The calcified lesion that formed around the foreign object is called a rhinolith, also known as a “nose stone.” The rare phenomenon usually occurs in curious kids when they accidentally stick foreign objects up their noses, like beads or stickers.
In most cases involving patients with a rhinolith, the firm calcification inside their nose often goes unnoticed for years due to the fact that the condition is typically asymptomatic.
However, when people do show signs of “nasal obstruction,” they usually experience things like headaches, nosebleeds, nasal discharge, and even odor — symptoms the man who had pot stuck inside his nose had shown over the last two decades. He also suffered from multiple sinus infections.

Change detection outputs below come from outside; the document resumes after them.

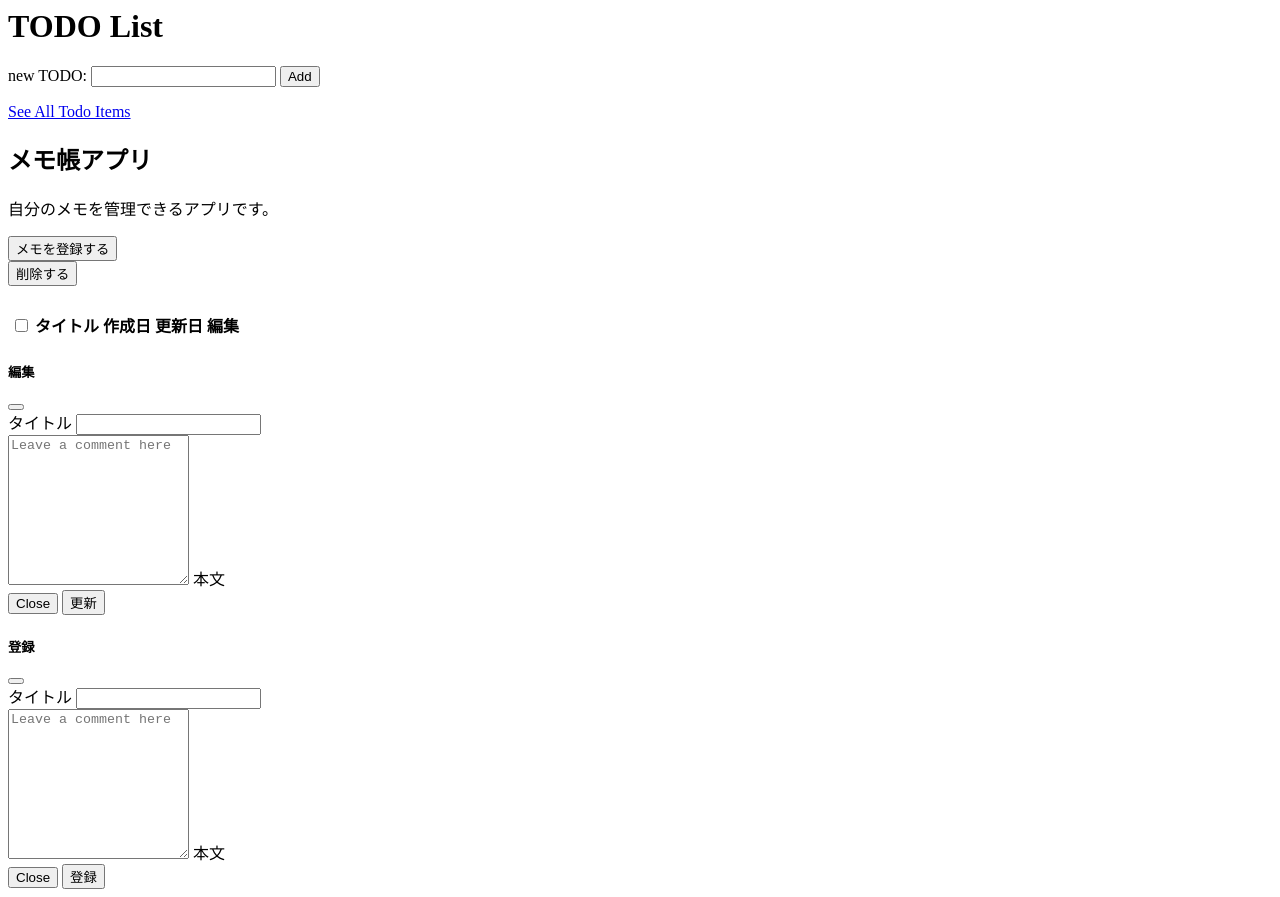
Repository: Katsu-Shunsuke/todo_flask
Page: http://localhost/
The author's editor kept a record of every edit. The page is drawn from the files as they stood at one moment, then again after the next edit.
The browser window is 1280 px wide. The pictures show the whole page.
The page is served by the project's application, run on Flask 3 (main.py).

Above is the page before.

After the next edit:
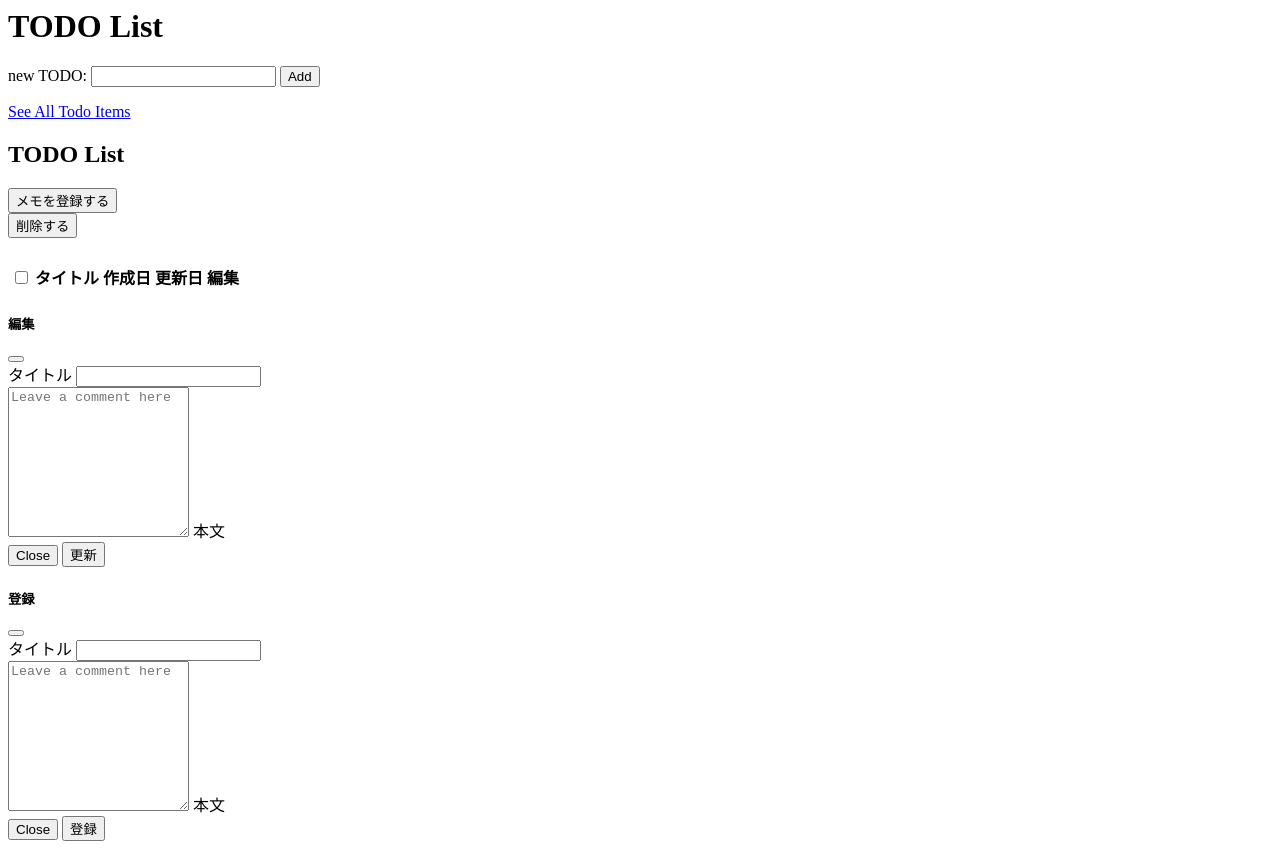
The edit:
--- a/templates/index.html
+++ b/templates/index.html
@@ -14,8 +14,7 @@
 
 <body>
     <div>
-        <h2>メモ帳アプリ</h3>
-            <p>自分のメモを管理できるアプリです。</p>
+        <h2>TODO List</h3>
     </div>
     <div>
         <button id="id-add-button" class="btn btn-primary">メモを登録する</button>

It is surprising, though, that the man seems to have forgotten his balloon baggie, and had not made the connection with his sinus issues. It was only after a CT scan revealed “rubber capsule containing degenerate vegetable/plant matter” inside his nose that his memory came back. The man then confessed to doctors about his pot-smuggling escapade.
The procedure to remove the rhinolith, which had built up to 11 to 19 millimeters in diameter, was pretty straightforward. The medical team used a fiber-optic camera and a flexible hose to carefully enter his nasal passage and retrieve the decades-old bag of pot. The man was completely free of his symptoms within three months.
The doctors noted there had been only one other reported case so far related to a rhinolith formed around illicit drugs, when a 21-year-old patient lodged codeine and opium wrapped in nylon into his left nostril.
According to the earlier case study, which was published in 2007, similar to the pot smuggler, the young man had left the package of illicit drugs up his nose for years. This caused him to experience sinus issues, such as a thick nasal discharge.
The patient had also become a mouth breather and displayed hyper-nasal speech, which occurs when there is air and acoustic energy escaping into the nasal cavity during speech, likely due to blockage.
“The patient had earlier denied drug addiction and drug smuggling,” the study’s authors wrote. “It is possible that he had hidden the drugs and forgotten that they were there.” After the patient was put under anesthesia, the opium-filled rhinolith was promptly removed in several pieces.
However unbelievable they might be, stories of people sticking foreign items into the holes of their bodies is unfortunately a human practice as old as time. It looks like this won’t be the last time we hear about weird things getting stuck inside people’s bodies.
Now that you’ve learned how a man got a bag of pot stuck inside his nose, read about the man who inserted three-inch tweezers into his urethra — and left them there for years. Then, meet the woman who thought she had a runny nose — but the fluid turned out to be from her brain.